5 February 2014
Naturally, species go extinct. It’s part of life. Species generally are born and die within a million year time scale. That million year time scale is the natural rate of extinction. However, unknown to most people, the actual time scale at which species are disappearing from the planet is actually one hundred times higher than the natural rate. Obviously, this is alarming. Species should not be dying off this quickly. However, it is our own fault that the world is losing it’s diversity at an alarming rate. Whether it be from global warming, habitat loss, or invasive species we humans play a major role in the alarming rate of extinction. But, not all species run the risks. Some are much more vulnerable to extinction than others because of where they live. You would think that the species ...view middle of the document...
The next question one might ask would be how to protect these places where rapid extinction rates are occurring. This question is hard to answer because many of the locations that need to be protected lie in third world countries that would rather use their rain forests as a source income rather than turn it into a national park. One solution is to buy all the land that needs to be protected. This, however, is very expensive and illegal logging is wide spread in some countries. Whatever the solution, people around the globe need to figure out a solution. If we do not do anything, wetlands, corals reefs, and tropical rainforests around the world will disappear and we will forever lose these fascinating places. It will take the efforts of many local governments as a whole rather than the national government. It would take many skilled local conservation officials on site to settle disputes about how to use the precious lands. However, local municipalities, especially rural ones, are short handed already. The solution, at the moment, is not clear but we are gradually working towards preserving the worlds’ most vulnerable areas.
Stuart L. Pimm and Clinton Jenkins
“Sustaining the Variety of Life”
Scientific American, Current Issues in Biology, Vol. 4, Pg. 32-39
1. How much would it cost to buy out all the endangered lands in the world?
2. Why is tropical forest soil not good for crops while temperate forest soil is good for crops?
3. How long would it take to regrow all the forests that have been cleared? And how much money and man power would be required?
4. If all legal deforestation stopped, would illegal logging still pose a threat to at risk areas?

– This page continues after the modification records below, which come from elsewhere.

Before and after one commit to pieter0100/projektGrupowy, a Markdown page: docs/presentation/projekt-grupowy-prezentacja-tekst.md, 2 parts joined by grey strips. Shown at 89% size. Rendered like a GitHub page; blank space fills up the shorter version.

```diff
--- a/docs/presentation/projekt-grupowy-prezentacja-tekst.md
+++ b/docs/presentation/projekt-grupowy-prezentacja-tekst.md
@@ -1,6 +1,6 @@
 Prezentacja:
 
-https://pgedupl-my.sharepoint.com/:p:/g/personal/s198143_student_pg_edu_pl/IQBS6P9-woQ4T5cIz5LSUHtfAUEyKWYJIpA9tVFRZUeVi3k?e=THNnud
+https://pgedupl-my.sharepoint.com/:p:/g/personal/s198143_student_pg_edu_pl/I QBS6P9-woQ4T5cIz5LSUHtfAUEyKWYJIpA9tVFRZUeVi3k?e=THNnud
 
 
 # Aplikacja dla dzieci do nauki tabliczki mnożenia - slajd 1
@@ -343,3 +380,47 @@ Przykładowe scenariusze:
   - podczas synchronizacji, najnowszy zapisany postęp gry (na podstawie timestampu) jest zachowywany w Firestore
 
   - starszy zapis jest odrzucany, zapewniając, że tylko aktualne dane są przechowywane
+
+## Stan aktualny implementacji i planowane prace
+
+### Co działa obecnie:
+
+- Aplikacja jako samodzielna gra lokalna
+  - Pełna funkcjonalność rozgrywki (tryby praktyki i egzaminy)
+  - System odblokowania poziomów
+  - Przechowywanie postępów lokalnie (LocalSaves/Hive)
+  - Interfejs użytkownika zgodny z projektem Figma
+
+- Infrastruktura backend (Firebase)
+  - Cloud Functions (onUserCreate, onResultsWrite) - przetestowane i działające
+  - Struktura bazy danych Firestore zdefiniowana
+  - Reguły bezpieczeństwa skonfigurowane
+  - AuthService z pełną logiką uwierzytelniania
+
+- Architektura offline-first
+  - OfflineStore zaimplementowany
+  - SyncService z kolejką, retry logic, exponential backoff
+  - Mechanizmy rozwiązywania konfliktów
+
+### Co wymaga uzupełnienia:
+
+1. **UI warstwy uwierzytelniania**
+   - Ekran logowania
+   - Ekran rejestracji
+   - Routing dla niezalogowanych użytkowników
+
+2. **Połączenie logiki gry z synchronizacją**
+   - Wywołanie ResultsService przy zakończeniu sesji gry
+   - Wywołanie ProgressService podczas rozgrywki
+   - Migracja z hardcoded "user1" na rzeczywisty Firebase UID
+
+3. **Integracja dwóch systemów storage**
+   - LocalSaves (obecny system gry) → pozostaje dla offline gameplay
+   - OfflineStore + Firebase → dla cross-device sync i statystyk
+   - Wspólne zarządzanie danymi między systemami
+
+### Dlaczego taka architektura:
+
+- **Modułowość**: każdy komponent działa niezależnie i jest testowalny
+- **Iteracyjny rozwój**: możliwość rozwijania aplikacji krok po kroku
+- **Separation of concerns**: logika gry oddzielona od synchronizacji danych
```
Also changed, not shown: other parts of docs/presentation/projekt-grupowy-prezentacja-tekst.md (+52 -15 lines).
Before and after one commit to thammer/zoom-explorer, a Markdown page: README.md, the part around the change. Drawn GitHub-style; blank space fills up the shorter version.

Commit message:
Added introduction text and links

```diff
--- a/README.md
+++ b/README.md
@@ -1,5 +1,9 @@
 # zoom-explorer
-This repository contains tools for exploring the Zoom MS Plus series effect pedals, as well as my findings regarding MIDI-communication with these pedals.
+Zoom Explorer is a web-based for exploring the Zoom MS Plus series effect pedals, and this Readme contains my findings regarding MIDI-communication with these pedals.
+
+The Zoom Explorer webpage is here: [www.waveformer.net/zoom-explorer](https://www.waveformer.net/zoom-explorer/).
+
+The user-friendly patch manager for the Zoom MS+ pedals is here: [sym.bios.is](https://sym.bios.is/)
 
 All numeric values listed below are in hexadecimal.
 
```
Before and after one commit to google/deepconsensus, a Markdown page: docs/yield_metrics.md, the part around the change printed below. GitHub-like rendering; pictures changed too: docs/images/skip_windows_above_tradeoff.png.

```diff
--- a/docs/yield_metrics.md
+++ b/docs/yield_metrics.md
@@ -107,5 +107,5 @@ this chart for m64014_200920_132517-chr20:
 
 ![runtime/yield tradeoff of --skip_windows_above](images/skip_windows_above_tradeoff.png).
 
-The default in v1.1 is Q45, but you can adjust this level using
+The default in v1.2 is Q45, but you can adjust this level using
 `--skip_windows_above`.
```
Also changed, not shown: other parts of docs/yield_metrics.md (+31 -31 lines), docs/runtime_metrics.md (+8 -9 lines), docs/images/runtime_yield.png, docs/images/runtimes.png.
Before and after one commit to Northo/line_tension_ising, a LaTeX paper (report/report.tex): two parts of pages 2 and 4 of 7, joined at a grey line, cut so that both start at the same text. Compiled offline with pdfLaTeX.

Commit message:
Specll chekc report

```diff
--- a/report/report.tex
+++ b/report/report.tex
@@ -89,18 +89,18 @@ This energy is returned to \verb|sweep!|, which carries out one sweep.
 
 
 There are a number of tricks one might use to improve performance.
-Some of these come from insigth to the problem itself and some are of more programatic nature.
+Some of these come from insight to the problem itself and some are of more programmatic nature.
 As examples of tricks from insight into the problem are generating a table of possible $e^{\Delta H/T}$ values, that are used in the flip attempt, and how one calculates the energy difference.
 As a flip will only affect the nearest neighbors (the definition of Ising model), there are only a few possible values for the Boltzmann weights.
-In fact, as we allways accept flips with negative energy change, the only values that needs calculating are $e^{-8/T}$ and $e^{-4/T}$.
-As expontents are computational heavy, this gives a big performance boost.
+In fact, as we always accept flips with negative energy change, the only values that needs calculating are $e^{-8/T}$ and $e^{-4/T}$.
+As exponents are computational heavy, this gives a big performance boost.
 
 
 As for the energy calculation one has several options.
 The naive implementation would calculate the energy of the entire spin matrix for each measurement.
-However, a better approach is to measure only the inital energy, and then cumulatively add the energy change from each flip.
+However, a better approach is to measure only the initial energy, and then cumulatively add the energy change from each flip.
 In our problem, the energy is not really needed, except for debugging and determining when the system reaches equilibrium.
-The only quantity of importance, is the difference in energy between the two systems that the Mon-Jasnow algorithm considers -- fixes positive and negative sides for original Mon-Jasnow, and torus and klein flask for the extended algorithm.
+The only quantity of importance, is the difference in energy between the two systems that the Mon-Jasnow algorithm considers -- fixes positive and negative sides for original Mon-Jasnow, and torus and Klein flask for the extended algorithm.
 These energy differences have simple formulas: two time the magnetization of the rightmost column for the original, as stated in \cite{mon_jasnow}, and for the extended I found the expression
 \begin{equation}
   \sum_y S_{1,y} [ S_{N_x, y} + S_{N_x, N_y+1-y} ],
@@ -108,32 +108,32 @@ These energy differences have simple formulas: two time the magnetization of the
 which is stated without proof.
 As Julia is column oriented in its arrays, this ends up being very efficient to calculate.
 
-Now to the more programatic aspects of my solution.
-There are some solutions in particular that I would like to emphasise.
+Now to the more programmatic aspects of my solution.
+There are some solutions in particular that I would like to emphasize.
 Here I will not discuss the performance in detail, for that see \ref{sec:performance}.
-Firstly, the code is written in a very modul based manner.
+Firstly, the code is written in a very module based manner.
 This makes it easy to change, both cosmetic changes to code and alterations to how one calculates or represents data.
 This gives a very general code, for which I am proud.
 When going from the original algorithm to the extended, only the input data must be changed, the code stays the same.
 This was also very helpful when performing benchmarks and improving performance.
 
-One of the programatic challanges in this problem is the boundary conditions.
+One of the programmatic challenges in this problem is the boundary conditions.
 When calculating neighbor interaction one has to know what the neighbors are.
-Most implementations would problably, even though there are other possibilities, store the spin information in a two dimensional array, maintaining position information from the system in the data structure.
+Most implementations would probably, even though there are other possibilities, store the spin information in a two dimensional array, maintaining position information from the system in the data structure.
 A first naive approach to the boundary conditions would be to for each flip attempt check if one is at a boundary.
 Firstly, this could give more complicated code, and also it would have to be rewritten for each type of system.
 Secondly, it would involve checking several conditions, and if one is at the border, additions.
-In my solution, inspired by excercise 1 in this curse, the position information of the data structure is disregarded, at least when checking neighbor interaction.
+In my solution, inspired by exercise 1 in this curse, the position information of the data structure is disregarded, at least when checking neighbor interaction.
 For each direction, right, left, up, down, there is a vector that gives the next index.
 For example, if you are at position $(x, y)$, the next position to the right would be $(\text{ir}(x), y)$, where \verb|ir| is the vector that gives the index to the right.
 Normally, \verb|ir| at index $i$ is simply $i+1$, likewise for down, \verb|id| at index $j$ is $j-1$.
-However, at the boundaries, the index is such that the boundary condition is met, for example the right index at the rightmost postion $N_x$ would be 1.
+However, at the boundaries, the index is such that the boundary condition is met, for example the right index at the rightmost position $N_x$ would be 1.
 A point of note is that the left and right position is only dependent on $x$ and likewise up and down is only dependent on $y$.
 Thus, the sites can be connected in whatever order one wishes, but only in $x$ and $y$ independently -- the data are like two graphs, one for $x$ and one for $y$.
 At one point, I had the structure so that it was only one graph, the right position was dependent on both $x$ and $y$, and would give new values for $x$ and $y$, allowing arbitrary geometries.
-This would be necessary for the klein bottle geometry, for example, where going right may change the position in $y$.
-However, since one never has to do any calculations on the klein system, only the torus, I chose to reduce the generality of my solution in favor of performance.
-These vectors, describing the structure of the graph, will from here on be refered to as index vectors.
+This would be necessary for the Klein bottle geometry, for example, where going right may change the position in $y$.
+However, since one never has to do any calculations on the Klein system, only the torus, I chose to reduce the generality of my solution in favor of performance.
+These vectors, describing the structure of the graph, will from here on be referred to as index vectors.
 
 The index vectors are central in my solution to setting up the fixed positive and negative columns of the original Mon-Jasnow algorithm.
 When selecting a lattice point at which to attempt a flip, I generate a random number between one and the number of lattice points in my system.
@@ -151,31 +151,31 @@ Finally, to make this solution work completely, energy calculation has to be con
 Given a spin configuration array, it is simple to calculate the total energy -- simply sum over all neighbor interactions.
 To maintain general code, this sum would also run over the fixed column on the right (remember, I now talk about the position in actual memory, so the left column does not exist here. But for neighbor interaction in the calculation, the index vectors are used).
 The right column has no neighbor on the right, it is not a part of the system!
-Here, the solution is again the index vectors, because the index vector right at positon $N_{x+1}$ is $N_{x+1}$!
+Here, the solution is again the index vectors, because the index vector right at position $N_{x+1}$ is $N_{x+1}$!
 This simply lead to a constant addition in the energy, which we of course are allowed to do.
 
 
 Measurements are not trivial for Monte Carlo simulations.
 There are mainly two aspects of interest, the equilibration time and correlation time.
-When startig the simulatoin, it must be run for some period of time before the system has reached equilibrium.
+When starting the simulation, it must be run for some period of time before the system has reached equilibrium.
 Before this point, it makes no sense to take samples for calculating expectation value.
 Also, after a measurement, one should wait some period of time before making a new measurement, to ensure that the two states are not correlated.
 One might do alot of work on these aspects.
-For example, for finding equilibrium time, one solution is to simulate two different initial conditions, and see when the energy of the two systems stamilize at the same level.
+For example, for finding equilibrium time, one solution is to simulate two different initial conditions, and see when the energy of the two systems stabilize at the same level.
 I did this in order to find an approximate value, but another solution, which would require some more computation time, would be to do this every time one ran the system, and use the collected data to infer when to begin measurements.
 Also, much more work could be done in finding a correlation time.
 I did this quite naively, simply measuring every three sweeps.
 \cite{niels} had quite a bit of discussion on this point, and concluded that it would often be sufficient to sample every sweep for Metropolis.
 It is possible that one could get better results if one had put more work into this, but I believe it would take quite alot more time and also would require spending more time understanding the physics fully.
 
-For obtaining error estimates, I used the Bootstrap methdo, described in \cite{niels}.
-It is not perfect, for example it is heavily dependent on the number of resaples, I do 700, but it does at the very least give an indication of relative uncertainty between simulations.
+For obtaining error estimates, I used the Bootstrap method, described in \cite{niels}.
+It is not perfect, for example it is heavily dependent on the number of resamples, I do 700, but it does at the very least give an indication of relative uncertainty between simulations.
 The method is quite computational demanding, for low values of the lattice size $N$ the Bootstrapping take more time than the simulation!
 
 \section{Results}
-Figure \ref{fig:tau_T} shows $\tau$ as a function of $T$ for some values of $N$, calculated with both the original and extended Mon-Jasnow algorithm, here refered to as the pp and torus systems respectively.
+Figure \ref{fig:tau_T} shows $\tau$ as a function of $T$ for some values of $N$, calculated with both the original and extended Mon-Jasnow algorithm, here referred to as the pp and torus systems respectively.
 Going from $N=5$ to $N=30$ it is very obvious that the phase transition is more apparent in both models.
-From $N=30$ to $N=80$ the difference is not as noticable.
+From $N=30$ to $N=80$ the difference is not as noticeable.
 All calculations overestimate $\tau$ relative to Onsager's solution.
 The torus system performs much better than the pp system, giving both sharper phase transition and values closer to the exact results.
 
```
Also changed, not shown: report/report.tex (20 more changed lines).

5. It seems this problem has been going on for a long time. The debate has been happening since I was a young child. Why is there still no major solution to this problem? Is the problem really that difficult to solve?